Bogor. France on Friday said it would back Indonesia’s membership to the Paris-based Organization for Economic Co-Operation and Development (OECD), marking a progress in the Southeast Asian nation’s quest to become a developed country.
President Joko “Jokowi” Widodo has been actively trying to get support from fellow leaders for Indonesia to be an OECD member. Jokowi recently tried to get Paris’ support when he met his French counterpart Emmanuel Macron on the sidelines of the G20 Summit in India. According to French Ambassador to Indonesia Fabien Penone, Paris responded positively to Indonesia’s bid to join the OECD.
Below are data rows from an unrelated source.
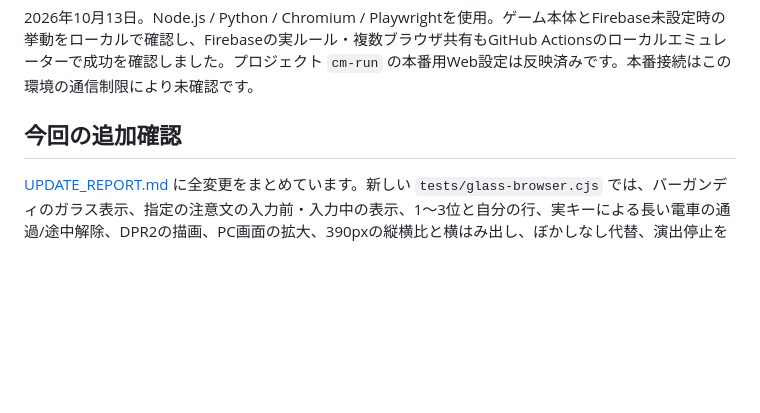
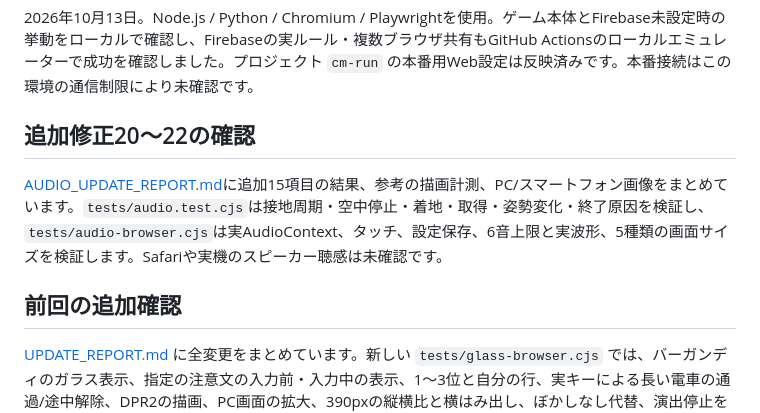
Before and after one commit to tamaki73/188cm-run, a Markdown page: TESTING.md, the part around the change. GitHub-like rendering; blank space fills up the shorter version.

```diff
--- a/TESTING.md
+++ b/TESTING.md
@@ -2,7 +2,11 @@
 
 2026年10月13日。Node.js / Python / Chromium / Playwrightを使用。ゲーム本体とFirebase未設定時の挙動をローカルで確認し、Firebaseの実ルール・複数ブラウザ共有もGitHub Actionsのローカルエミュレーターで成功を確認しました。プロジェクト `cm-run` の本番用Web設定は反映済みです。本番接続はこの環境の通信制限により未確認です。
 
-## 今回の追加確認
+## 追加修正20〜22の確認
+
+[AUDIO_UPDATE_REPORT.md](AUDIO_UPDATE_REPORT.md)に追加15項目の結果、参考の描画計測、PC/スマートフォン画像をまとめています。`tests/audio.test.cjs`は接地周期・空中停止・着地・取得・姿勢変化・終了原因を検証し、`tests/audio-browser.cjs`は実AudioContext、タッチ、設定保存、6音上限と実波形、5種類の画面サイズを検証します。Safariや実機のスピーカー聴感は未確認です。
+
+## 前回の追加確認
 
 [UPDATE_REPORT.md](UPDATE_REPORT.md) に全変更をまとめています。新しい `tests/glass-browser.cjs` では、バーガンディのガラス表示、指定の注意文の入力前・入力中の表示、1〜3位と自分の行、実キーによる長い電車の通過/途中解除、DPR2の描画、PC画面の拡大、390pxの縦横比と横はみ出し、ぼかしなし代替、演出停止を確認しました。
 
```
Also changed, not shown: AUDIO_UPDATE_REPORT.md (added, +74 -0 lines), README.md (+9 -3 lines), UPDATE_REPORT.md (+2 -0 lines), docs/previews/title-desktop.png, docs/previews/tutorial-desktop.png (added), docs/previews/tutorial-mobile.png (added), 13 other files.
“We need to work together because there are many issues to be tackled in the multilateral arena. So we value the importance of Indonesia’s candidacy to the OECD. This will be a very important step in the reinforcement of the international world of Indonesia,” Penone told reporters on the sidelines of a water security seminar in Bogor on Friday.
“We will help and support Indonesia’s candidacy,” Penone said.
Indonesia has been a key partner of the OECD since 2007 and is aiming to be the third Asian country to join the 38-member intergovernmental organization, after South Korea and Japan.
Jokowi last month hosted a visit by the OECD Secretary-General Mathias Cormann at the Merdeka Palace in Jakarta. Finance Minister Sri Mulyani said Cormann praised what Jokowi had done to reform Indonesia’s economy --including on the investment front-- amidst global uncertainties. The comment gave Indonesia a boost of confidence for its OECD candidature.
Cormann also met with Chief Economic Affairs Minister Airlangga Hartarto during his Jakarta trip. The average OECD member has a per capita income of over $10,000. According to Airlangga, an OECD membership can help Indonesia achieve those numbers by 2035, as the country works to meet the group’s standards on green economy, for instance.
An OECD accession usually takes between four and eight years. However, Indonesia is aiming to secure membership in less than four years. To speed up the joining date, the Indonesian government is mulling forming a national committee to identify the policy gaps.
The World Bank data shows Indonesia’s gross national income per capita stood at $4,580 in 2022.